Forty-five years ago, Hong Kong sent senior officers to Malaysia to seek guidance in the fight against corruption. What has happened in these two countries since then, wonders our special correspondent.
Imagine you are with your family, having dinner in your favourite restaurant. A man enters the restaurant with a knife in his hand. His shirt front is covered with blood. There is also blood on the knife. What do you do?
Your response might be, “Once over the shock, it would depend.”
“On what?” I press.
“Well…” your brain goes into gear. The scene is vivid in your mind. “First, it would depend on what he did next, and what it seemed likely he might do in the future.”
No argument there. Let’s suppose he did nothing, just stood there, looking around.

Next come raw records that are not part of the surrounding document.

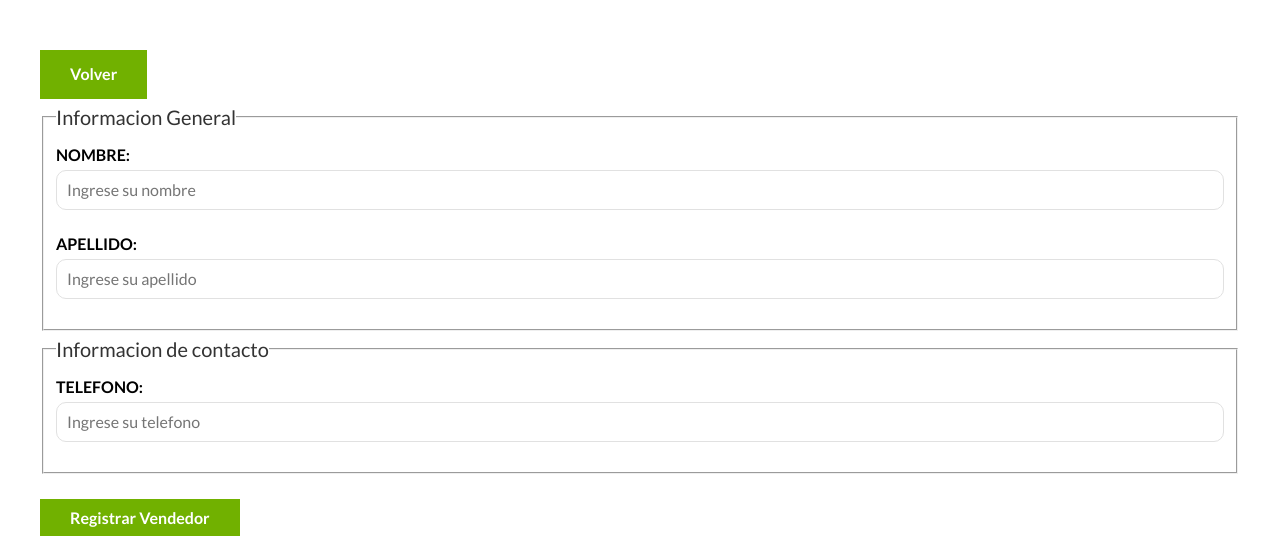
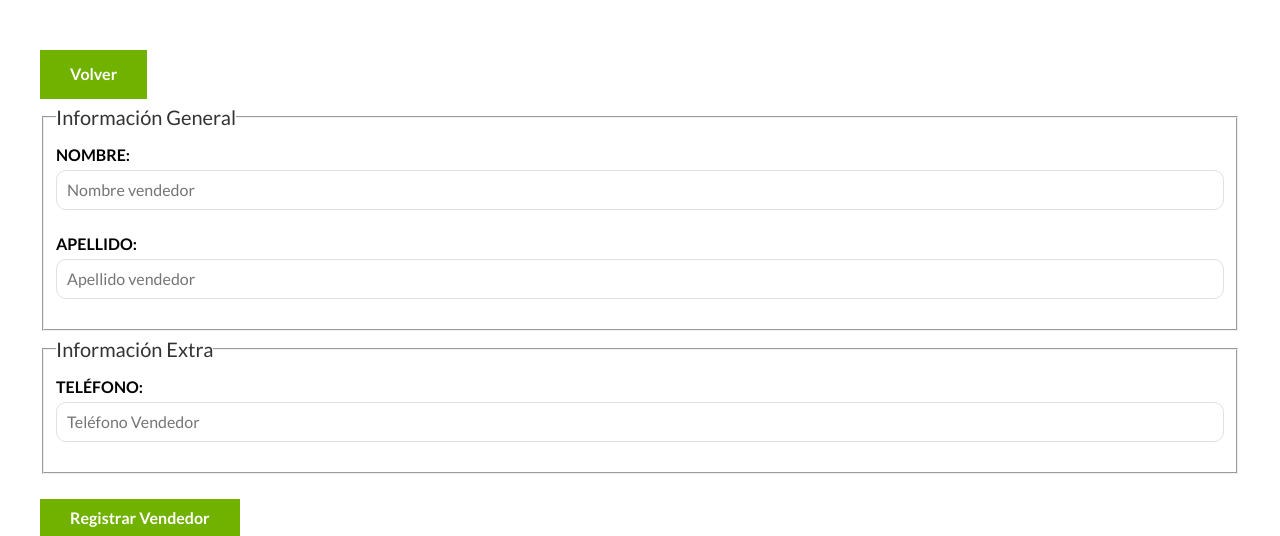
Before and after one commit to Csoria30/Web_Bienes-Raices, a PHP site: page /admin/vendedores/crear.php in a window 1280 px wide. Shown: the part 213-749 px from the top of the page. Run offline with PHP 8.4, Linux system fonts and the light colour scheme; the visitor is signed in with stand-in values (Sample User, id 1); classes that the project's autoload settings leave out are loaded by file name.

Commit message:
Correccion Update Crud Vendedores

```diff
--- a/admin/vendedores/crear.php
+++ b/admin/vendedores/crear.php
@@ -7,10 +7,10 @@
     $errores = Vendedor::getErrores();
     $vendedor = new Vendedor;
 
-
     if ($_SERVER['REQUEST_METHOD'] === 'POST' ){
         //Creando una nueva instancia
         $vendedor = new Vendedor($_POST['vendedor']);
+
         //Validacion de campos no vacios
         $errores = $vendedor->validar();
 
--- a/classes/ActiveRecord.php
+++ b/classes/ActiveRecord.php
@@ -9,6 +9,8 @@ class ActiveRecord {
     protected static $tabla = '';
     protected static $columnasDB = [];
 
+    public $id;
+
     //Errores
     protected static $errores = [];
 
@@ -17,12 +19,12 @@ class ActiveRecord {
         self::$db = $database;
     }
 
-    public function guardar(){
+    public function guardar() {
         if(!is_null($this->id)) {
-            //Actualizando
+            // actualizar
             $this->actualizar();
-        }else{
-            //Creando nuevo registro
+        } else {
+            // Creando un nuevo registro
             $this->crear();
         }
     }
@@ -89,13 +91,13 @@ class ActiveRecord {
         return $atributos;
     }
 
-    public function borrarImagen(){
-         //Cmoprobar si existe el archivo
-         $existeArchivo = file_exists(CARPETA_IMAGENES . $this->imagen);
-
-         if( $existeArchivo ){
-             unlink(CARPETA_IMAGENES . $this->imagen);
-         }
+    // Elimina el archivo
+    public function borrarImagen() {
+        // Comprobar si existe el archivo
+        $existeArchivo = file_exists(CARPETA_IMAGENES . $this->imagen);
+        if($existeArchivo) {
+            unlink(CARPETA_IMAGENES . $this->imagen);
+        }
     }
 
     public function setImagen($imagen){
--- a/classes/Vendedor.php
+++ b/classes/Vendedor.php
@@ -20,21 +20,21 @@ class Vendedor extends ActiveRecord{
         $this->telefono = $args['telefono'] ?? '';
     }
 
-    public function validar(){
-        if (!$this->nombre){
-            self::$errores[] = "El Nombre es obligatorio";
+    public function validar() {
+        if(!$this->nombre) {
+            self::$errores[] = "El Nombre es Obligatorio";
         }
 
-        if (!$this->apellido){
-            self::$errores[] = "El Apellido es obligatorio";
+        if(!$this->apellido) {
+            self::$errores[] = "El Apellido es Obligatorio";
         }
 
-        if (!$this->telefono){
-            self::$errores[] = "El Telefono es obligatorio";
+        if(!$this->telefono) {
+            self::$errores[] = "El Teléfono es Obligatorio";
         }
 
-        if(!preg_match('/[0-9]{10}/', $this->telefono)){
-            self::$errores[] = "Formato no valido";
+        if(!preg_match('/[0-9]{10}/', $this->telefono)) {
+            self::$errores[] = "Teléfono no válido";
         }
 
         return self::$errores;
--- a/includes/templates/formulario_vendedores.php
+++ b/includes/templates/formulario_vendedores.php
@@ -1,18 +1,17 @@
 <fieldset>
-    <legend>Informacion General</legend>
+    <legend>Información General</legend>
 
     <label for="nombre">Nombre:</label>
-    <input type="text" id="nombre" name="vendedor['nombre']" placeholder="Ingrese su nombre" value="<?php echo sanitizar($vendedor->nombre); ?>">
+    <input type="text" id="nombre" name="vendedor[nombre]" placeholder="Nombre vendedor" value="<?php echo sanitizar($vendedor->nombre ); ?>">
 
     <label for="apellido">Apellido:</label>
-    <input type="text" id="apellido" name="vendedor['apellido']" placeholder="Ingrese su apellido" value="<?php echo sanitizar($vendedor->apellido); ?>">
+    <input type="text" id="apellido" name="vendedor[apellido]" placeholder="Apellido vendedor" value="<?php echo sanitizar($vendedor->apellido ); ?>">
 
 </fieldset>
 
 <fieldset>
-    <legend>Informacion de contacto</legend>
+    <legend>Información Extra</legend>
 
-    <label for="telefono">Telefono:</label>
-    <input type="numbre" id="telefono" name="vendedor['telefono']" placeholder="Ingrese su telefono" value="<?php echo sanitizar($vendedor->telefono); ?>">
-
+    <label for="telefono">Teléfono:</label>
+    <input type="text" id="telefono" name="vendedor[telefono]" placeholder="Teléfono Vendedor" value="<?php echo sanitizar($vendedor->telefono ); ?>">
 </fieldset>
```
Also changed, not shown: admin/index.php (+18 -20 lines).
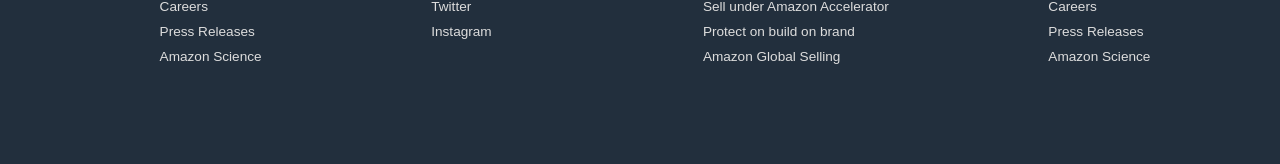
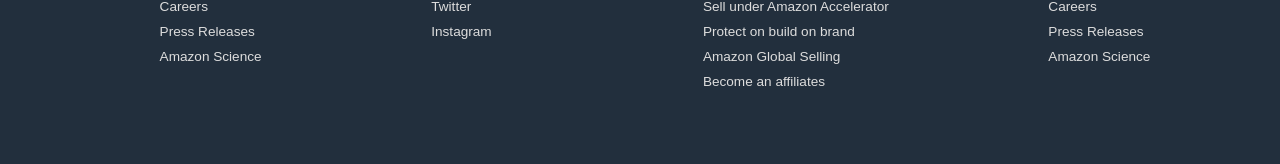
Before and after one commit to LaulinSharma/Amazon_Clone, a plain HTML site: page index.html in a window 1280 px wide. Shown: the part 1564-1728 px from the top of the page. Drawn offline with Linux system fonts and the light colour scheme.

Commit message:
Source_code

```diff
--- a/index.html
+++ b/index.html
@@ -169,6 +169,7 @@
                 <a>Sell under Amazon Accelerator</a>
                 <a>Protect on build on brand</a>
                 <a>Amazon Global Selling</a>
+                <a>Become an affiliates</a>
 
             </ul>
             <ul>
```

“Well,” you continue, “It could depend on … which door he came through. If he came from the kitchen it might be less worrying than if he had come in the front door. And what kind of knife it was. A kitchen knife, say. And what he was wearing. If he was dressed as a chef, coming from the kitchen, with blood on his shirt and his apron, and a welcoming smile on his face, it would be less threatening than if he was wearing a suit, in off the street, wielding a chopper, blood splattered all down his front, and a haunted expression on his face.”
“Yes,” I’d agree, “that would certainly influence what you do next.”
“It might also depend on who I was,” you add, now firmly in the role of the diner.
“Well,” you are thinking it through. “If I was a health inspector, I might wonder why he was in the restaurant with blood on his clothing; whether such lax hygiene extended to the state of the kitchen. If I was a reporter, I might see it as a possible story, so would reach for my phone for a photo. If I was a mother with a young child I might see it a possible threat, or even just something upsetting, so would reach for my child…”
I nod, agreeing. You’re right.
And in understanding that process, you understand everything there is to know about an Investigation SOP: Establish the facts that are relevant, in a way that doesn’t make the matter worse.
Now for a change of scene: From your favourite Malaysian restaurant, to Hong Kong Police Headquarters, 45 years ago. You are the Commissioner of Police. You have just received a report that a sum of money is being held in a bank in Canada, on behalf of a senior police officer. What do you do?
(What follows is fact. It is meticulously detailed in the Blair-Kerr report, available free for download and study from the internet. Anyone with even the slightest interest in anti-corruption work, should read both reports. They are as timely, instructive, and appropriate today, as they were back then. For any country.)
You are now the Commissioner of Police. What do you do on learning about this sum of money held overseas?
Your first reaction, probably, would be to ask yourself the question: “Is the sum involved, or the manner of its banking, sufficient to suggest it may be regarded as… a knife, in the earlier example?”
Your conclusion might be, “Perhaps.” Or even, “I don’t know”.
To which, in terms of Investigative SOP, would mean: “(1) Find out more,” and, “(2) Play safe, assume the worst.”
Which is precisely what The Commissioner did.
Money overseas in the name of a senior police officer – a knife, or not? – investigation opened, officer not told, quietly transferred to Police HQ – keeping him under control, preventing potential evidence from being tampered with.
A variety of banks were approached, in confidence, and instructed to report any account in the Officer’s name: more funds discovered – so it may be a knife, and there may be blood.
Officer issued with a “show cause” letter, at the same time his quarters searched: evidence discovered which established further evidence against the officer – it is a knife, there is blood, evidence to justify … establishing what he’s done, what is on the other side of the door, and whether that constitutes an offence?
Investigations establish facts. By ignoring the man with the blood and the knife in the first place, the facts can never be established. And, sadly, you also fail to establish the innocence of the man with the knife. A quite possibly innocent man is tarred by inconclusive proof of even when out with our family for a meal.
Forty-five years ago, as detailed in the Blair-Kerr report, Hong Kong sent senior officers to three countries to seek help and guidance in improving its fight against corruption. One of the three was Malaysia.
In the most recent Corruption Perception Index ranking, Hong Kong – as a result of the Blair Kerr Report created the Independent Commission Against Corruption – Hong Kong was 17th, with a CPI score of 77.
Malaysia, to whom they had come to seek guidance 45 years ago, was 66th, with a CPI score of 47 (on par with Cuba).
Might the Blair Kerr recommendations, which have proved so effective in Hong Kong, be instructive and appropriate for Malaysia?